It’s an obvious statement to say that search engine marketing changes everything. But the real revolution is the ability to affordably reach small markets. You can know what works and what doesn’t. And, search not only allows niche marketing, it’s global popularity allows mass marketing as well (if you can buy enough keywords).

So What?
It’s nice that it’s cheaper, but what does it mean to entrepreneuring?

More people can and will be entrepreneurs than ever before
A lot more people can raise $100,000 than raise $3,000,000.

Funding sources explode which enables more entrepreneurs
The sources of funding capable of writing $100,000 checks are a lot more plentiful than those capable of writing $3,000,000 checks. It’s a great time to be an angel investor because there are real possibilities of substantial company progress on so little money.

More bootstrapping to profitability
With costs so low, I think you’ll see many more companies raise angel money and take it all the way to profitability.

Higher valuations for VCs.
And, for those that do raise venture capital, I think it means better valuations because you can get far more mature on your $100,000 before you go for the bigger round.

All in all, it’s a great time to be an entrepreneur.

Personal – Joining the EFF Board

Well, normally this isn’t a forum for personal announcements, but I thought this one worth making an exception for.

I’ve joined the board of the Electronic Frontier Foundation (EFF).

For those of you not familiar with the EFF, they are a non-profit digital civil liberties group.
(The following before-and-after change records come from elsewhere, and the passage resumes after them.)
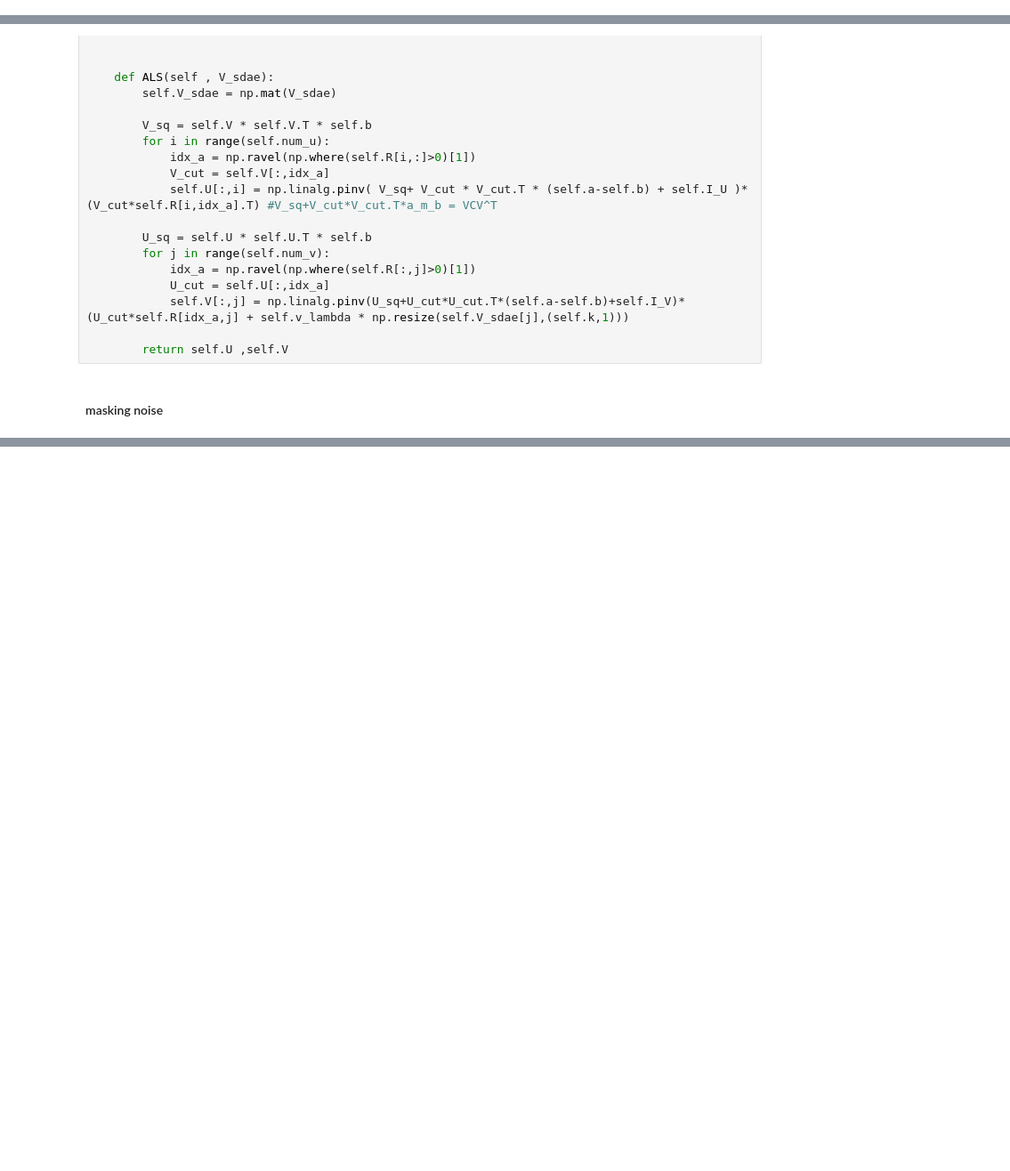
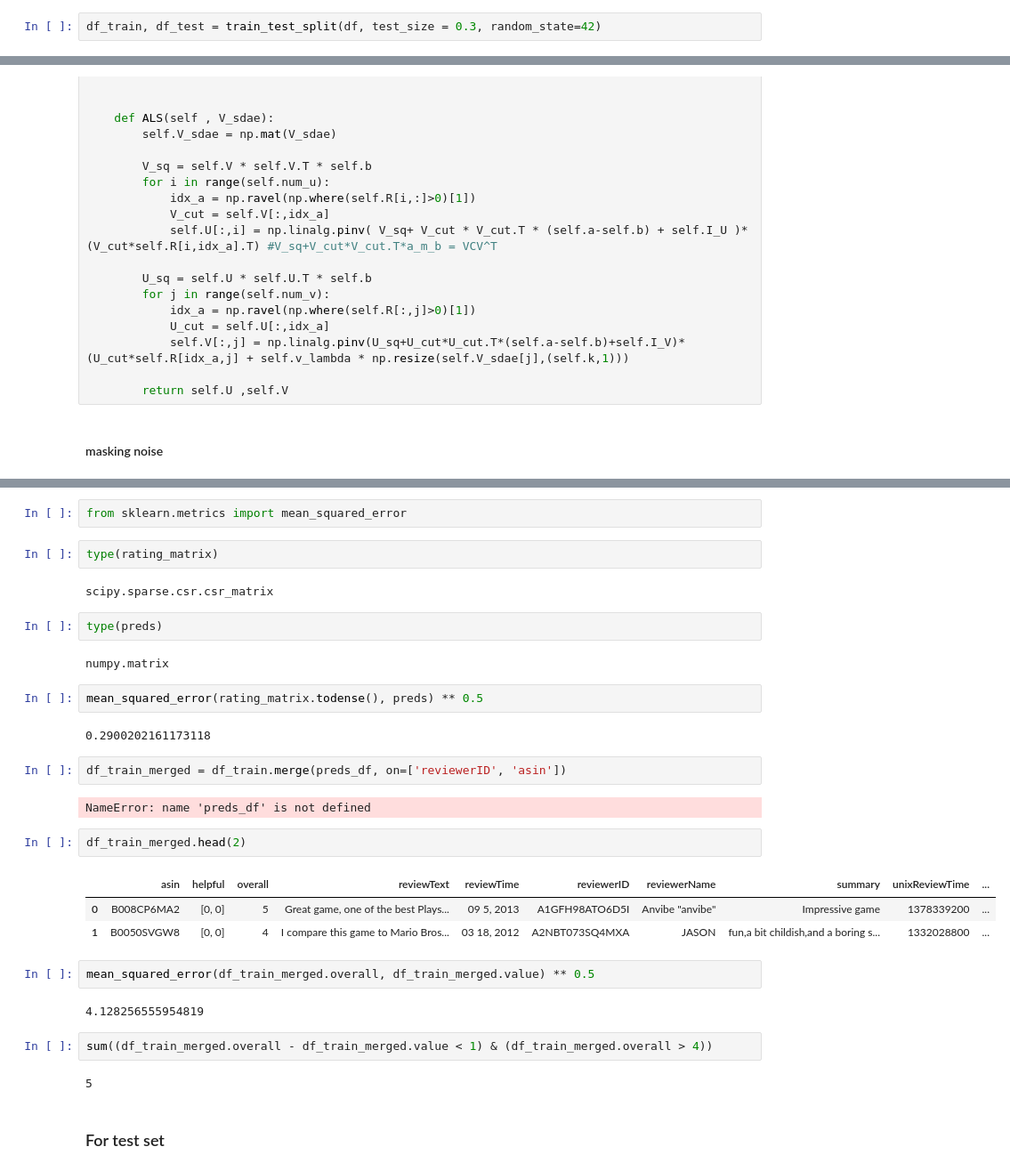
Before and after one commit to rorki/Recommender-Systems, a Jupyter notebook: CDL.ipynb, the cells around one changed output, grey strips where cells are left out. Shown: that part at 89% size. Drawn from its saved outputs; the diff is of its cells as text; blank space fills up the shorter version.

```diff
--- a/CDL.ipynb
+++ b/CDL.ipynb
@@ -30 +31,3 @@ df.head()
+# %%
+df_train, df_test = train_test_split(df, test_size = 0.3, random_state=42)
 # %%
@@ -310,0 +372,34 @@ Flushing output cache (4 entries)
+# %%
+from sklearn.metrics import mean_squared_error
+# %%
+type(rating_matrix)
+# %% [output]
+scipy.sparse.csr.csr_matrix
+# %%
+type(preds)
+# %% [output]
+numpy.matrix
+# %%
+mean_squared_error(rating_matrix.todense(), preds) ** 0.5
+# %% [output]
+0.2900202161173118
+# %%
+df_train_merged = df_train.merge(preds_df, on=['reviewerID', 'asin'])
+# %% [output]
+NameError: name 'preds_df' is not defined
+# %%
+df_train_merged.head(2)
+# %% [output]
+|  | asin | helpful | overall | reviewText | reviewTime | reviewerID | reviewerName | summary | unixReviewTime | ... |
+| 0 | B008CP6MA2 | [0, 0] | 5 | Great game, one of the best Plays... | 09 5, 2013 | A1GFH98ATO6D5I | Anvibe "anvibe" | Impressive game | 1378339200 | ... |
+| 1 | B0050SVGW8 | [0, 0] | 4 | I compare this game to Mario Bros... | 03 18, 2012 | A2NBT073SQ4MXA | JASON | fun,a bit childish,and a boring s... | 1332028800 | ... |
+# %%
+mean_squared_error(df_train_merged.overall, df_train_merged.value) ** 0.5
+# %% [output]
+4.128256555954819
+# %%
+sum((df_train_merged.overall - df_train_merged.value < 1) & (df_train_merged.overall > 4))
+# %% [output]
+5
+# %% [markdown]
+### For test set
```
Also changed, not shown: parts of 39 cells of this notebook, 3 other files.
Put simply, if you like the internet and the freedoms you currently enjoy to create content and new technologies without having to ask permission, this is a group you should know about and support.

I’ve been passionate about digital copyright reform for a long period of time and even started DigitalConsumer.org, which was a 50,000 member strong non-profit lobbying group in Washington to fight for consumer technology rights.

Now, I’m honored to be a part of an organization that is making a huge difference in this debate. Thanks for inviting me, EFF!